The MBTA reports that starting this afternoon, it'll be feeding above-ground Green Line location data to the apps that let riders see when the next trolley is arriving - at least if they're standing on the surface.
The T says it will start sending out its own next-train predictions by December for above-ground trolleys - which will give un-tunnelled riders access to the sort of countdown clocks riders on the Red, Blue and Orange lines now take for granted - and will extend the datat to underground stations early next year.
Trees weren't the only things the nor'easter winds were pushing around overnight. Josh Ormsby reports on his commute along Quincy Shore Drive this morning:
On my way to work I came upon this sad sight. Wind and waves had combined to drive these boats on to Wollaston Beach. Little damage was apparent and a couple of the owners were on hand to figure out what to do next.

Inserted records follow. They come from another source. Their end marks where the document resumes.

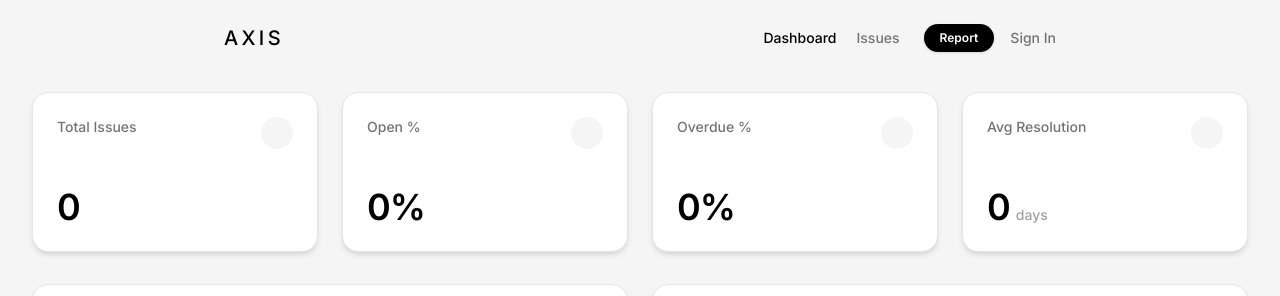
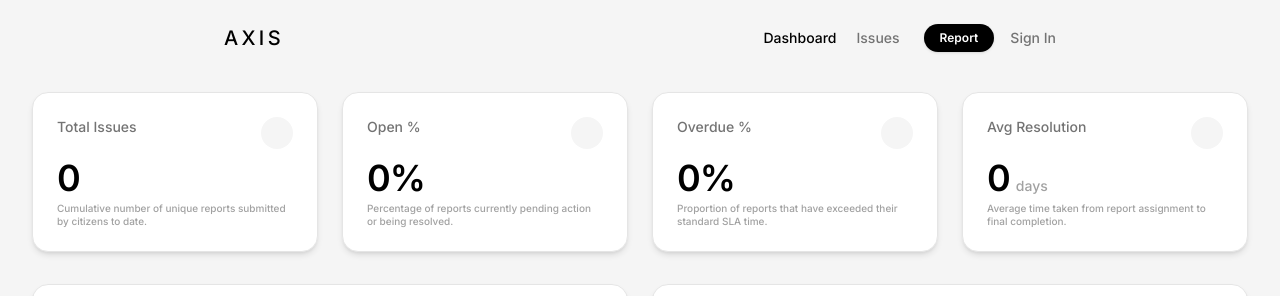
Before and after one commit to ChetanG111/ignitia, a Next.js app: page /dashboard in a window 1280 px wide. Shown: the top 296 px of the page. Built offline with nearby package versions, Linux system fonts and the light colour scheme; no server answers; the database is empty; some icons are missing.

Commit message:
feat(dashboard): add descriptions for each metric card

```diff
--- a/app/dashboard/page.tsx
+++ b/app/dashboard/page.tsx
@@ -93,10 +93,35 @@ export default function PublicDashboardPage() {
             <main className="flex-1 flex flex-col px-8 pb-8 gap-8">
                 <section className="mt-4">
                     <div className="grid grid-cols-1 md:grid-cols-2 xl:grid-cols-4 gap-6 w-full">
-                        <StatCard label="Total Issues" value={stats?.total.toString() || "0"} icon="solar:document-text-linear" delay="delay-100" />
-                        <StatCard label="Open %" value={stats?.openPercent || "0%"} icon="solar:pie-chart-2-linear" delay="delay-200" />
-                        <StatCard label="Overdue %" value={stats?.overduePercent || "0%"} icon="solar:alarm-linear" delay="delay-300" />
-                        <StatCard label="Avg Resolution" value={stats?.avgRes || "0"} unit="days" icon="solar:calendar-linear" delay="delay-400" />
+                        <StatCard
+                            label="Total Issues"
+                            value={stats?.total.toString() || "0"}
+                            description="Cumulative number of unique reports submitted by citizens to date."
+                            icon="solar:document-text-linear"
+                            delay="delay-100"
+                        />
+                        <StatCard
+                            label="Open %"
+                            value={stats?.openPercent || "0%"}
+                            description="Percentage of reports currently pending action or being resolved."
+                            icon="solar:pie-chart-2-linear"
+                            delay="delay-200"
+                        />
+                        <StatCard
+                            label="Overdue %"
+                            value={stats?.overduePercent || "0%"}
+                            description="Proportion of reports that have exceeded their standard SLA time."
+                            icon="solar:alarm-linear"
+                            delay="delay-300"
+                        />
+                        <StatCard
+                            label="Avg Resolution"
+                            value={stats?.avgRes || "0"}
+                            unit="days"
+                            description="Average time taken from report assignment to final completion."
+                            icon="solar:calendar-linear"
+                            delay="delay-400"
+                        />
                     </div>
                 </section>
 
--- a/components/StatCard.tsx
+++ b/components/StatCard.tsx
@@ -5,23 +5,27 @@ import { Icon } from "@iconify/react";
 interface StatCardProps {
     label: string;
     value: string;
+    description?: string;
     unit?: string;
     icon: string;
     delay: string;
 }
 
-export default function StatCard({ label, value, unit, icon, delay }: StatCardProps) {
+export default function StatCard({ label, value, description, unit, icon, delay }: StatCardProps) {
     return (
-        <div className={`bg-white border border-neutral-200 rounded-2xl p-6 shadow-md anim-bounce ${delay} flex flex-col justify-between h-40`}>
+        <div className={`bg-white border border-neutral-200 rounded-2xl p-6 shadow-md anim-bounce ${delay} flex flex-col justify-between min-h-40 h-auto`}>
             <div className="flex justify-between items-start">
                 <span className="text-sm font-medium text-neutral-500">{label}</span>
                 <div className="w-8 h-8 rounded-full bg-neutral-100 flex items-center justify-center text-black">
                     <Icon icon={icon} width="18" />
                 </div>
             </div>
-            <div className="flex items-baseline gap-1.5">
-                <span className="text-4xl font-semibold tracking-tight text-black">{value}</span>
-                {unit && <span className="text-sm font-medium text-neutral-400">{unit}</span>}
+            <div className="flex flex-col gap-1 mt-auto">
+                <div className="flex items-baseline gap-1.5">
+                    <span className="text-4xl font-semibold tracking-tight text-black">{value}</span>
+                    {unit && <span className="text-sm font-medium text-neutral-400">{unit}</span>}
+                </div>
+                {description && <p className="text-[10px] leading-tight text-neutral-400 font-medium">{description}</p>}
             </div>
         </div>
     );
```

WBUR reports on an actual groundbreaking for the skate park that's been promised for the area along the Charles near the Zakim for what seems like forever now and that the groundbreakers are promising the thing will actually be open in a year.
WBUR also reports how Nancy Schon, the sculptor of the Make Way for Ducklings statues in the Public Garden and the tortoise and the hare sculptures in Copley Square, got the whole thing started.
The Boston Business Journal reports on the possible asking price of the penthouse at the top of the Millennium Tower now rising from the Filene's Hole. No word if it'll be automatically marked down 25% if it doesn't sell after the first 12 days.
And it's crashing trees all over the place. As of 7:10 p.m., Washington Street in Jamaica Plain is blocked in both directions by a tree that came down near Montebello. Memorial Drive near Harvard Square is also down to no lanes thanks to a downed tree.
And people in Smart Cars, Fiats and other tiny little boxes might want to think twice before heading out. Christine reports it's so windy on 95 north of the city that "cars are almost hitting each other."